By Falco Anthony Muscante II

In a unanimous opinion this term, the U.S. Supreme Court resolved a circuit split spanning more than two decades when it held that no party subject to a private adjudicatory body is privy to the discovery assistance otherwise conferred to party in a proceeding before a “foreign or international tribunal” by 28 U.S.C. § 1782.

Pursuant to section 1782, a federal district court “may order” a person who “resides or is found” in the district to give a “testimony or statement or to produce a document or other thing for use in a proceeding in a foreign or international tribunal, including criminal investigations conducted before formal accusation.” As the Supreme Court noted in Intel Corp. v. Advanced Micro Devices, Inc., 542 U.S. 241 (2004), section 1782 establishes a broad scope for discovery, “to assist foreign tribunals in obtaining relevant information that the tribunals may find useful but, for reasons having no bearing on international comity, they cannot obtain under their own laws.” Simply put, section 1782 confers discovery privileges that are much broader than the privileges conferred by most foreign tribunals.

But now, with the Court’s decision in ZF Automotive US, Inc. v. Luxshare, Ltd., 142 S. Ct. 2078 (2022), the Court made clear the limited scope of that broad discovery privilege. Only parties before governmental or intergovernmental adjudicatory bodies are privy to the discovery assistance conferred by section 1782.

In ZF Automotive, the Court consolidated two cases, Luxshare, Ltd. v. ZF Automotive US, Inc., 15 F.4th 780 (6th Cir. 2021) and In re Fund for Protection of Inventor Rights in Foreign States v. AlixPartners, LLP, 5 F.4th 216 (2d Cir. 2021), where the Sixth and Second Circuits held that a “private dispute-resolution organization based in Berlin” and an ad hoc panel, respectively, were each “foreign or international tribunals” under section 1782. The Supreme Court, however, reversed. The Court held that private adjudicatory bodies do not fall under the statute, and in these specific cases, both entities are indeed private adjudicatory bodies.

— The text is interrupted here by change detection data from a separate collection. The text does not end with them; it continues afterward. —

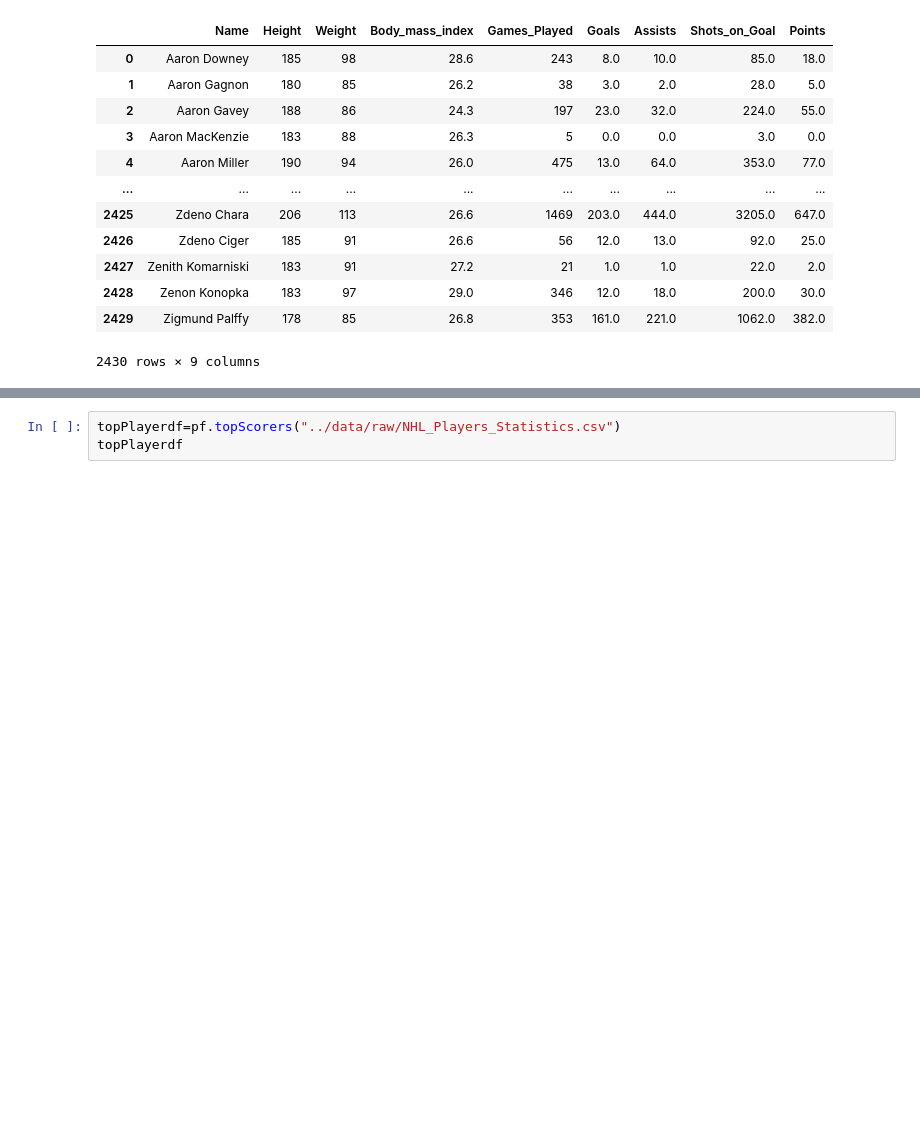
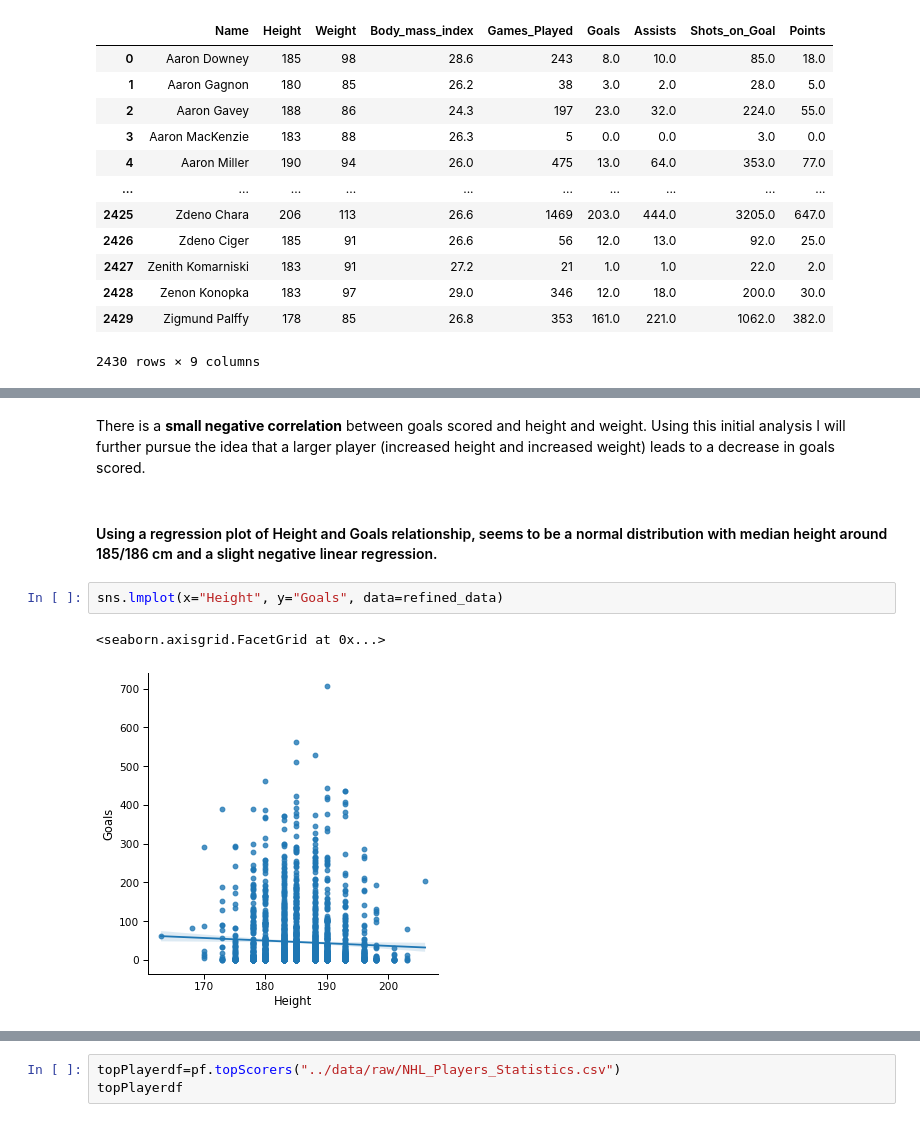
Before and after one commit to data301-2021-winter1/project-group38-project, a Jupyter notebook: notebooks/analysis1.ipynb, the cells around one changed output, grey strips where cells are left out. Cells and saved outputs as stored; diff of their text form; blank space fills up the shorter version.

```diff
--- a/notebooks/analysis1.ipynb
+++ b/notebooks/analysis1.ipynb
@@ -217,0 +176,9 @@ refined_data
+# %% [markdown]
+There is a **small negative correlation** between goals scored and height and weight. Using this initial analysis I will further pursue the idea that a larger player (increased height and increased weight) leads to a decrease in goals scored.
+# %% [markdown]
+#### Using a regression plot of Height and Goals relationship, seems to be a normal distribution with median height around 185/186 cm and a slight negative linear regression.
+# %%
+sns.lmplot(x="Height", y="Goals", data=refined_data)
+# %% [output]
+<seaborn.axisgrid.FacetGrid at 0x...>
+[figure, added]
```
Also changed, not shown: parts of 54 cells of this notebook.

The Court implicitly overturned prior decisions by the Fourth and Sixth Circuits, which had previously held that parties before private adjudicatory bodies are privy to that broad section 1782 discovery assistance, while affirming prior decisions by the Second, Fifth, and Seventh Circuits, which had previously held otherwise. The Court analyzed the text of section 1782 in context and held that “international tribunals” are those that derive authority from two or more nations, and “foreign tribunals” are those that derive authority from one, foreign nation. Neither the statute’s history, nor its relation to the Federal Arbitration Act support extending section 1782 to disputes before private adjudicatory bodies not created or governed by a government.

Now, attorneys across the country involved in international arbitration have a bright-line rule based on a plain reading of the statute’s text: Parties before governmental or intergovernmental adjudicatory bodies can conduct discovery under section 1782; parties before private adjudicatory bodies cannot.

Falco Anthony Muscante II is third-year law student at Duquesne University School of Law. Following graduation, Falco will work at K&L Gates LLP in Pittsburgh, Pennsylvania as a litigation associate.

The material in all ABA publications is copyrighted and may be reprinted by permission only. Request reprint permission here.

Copyright © 2022, American Bar Association. All rights reserved. This information or any portion thereof may not be copied or disseminated in any form or by any means or downloaded or stored in an electronic database or retrieval system without the express written consent of the American Bar Association. The views expressed in this article are those of the author(s) and do not necessarily reflect the positions or policies of the American Bar Association, the Litigation Section, this committee, or the employer(s) of the author(s).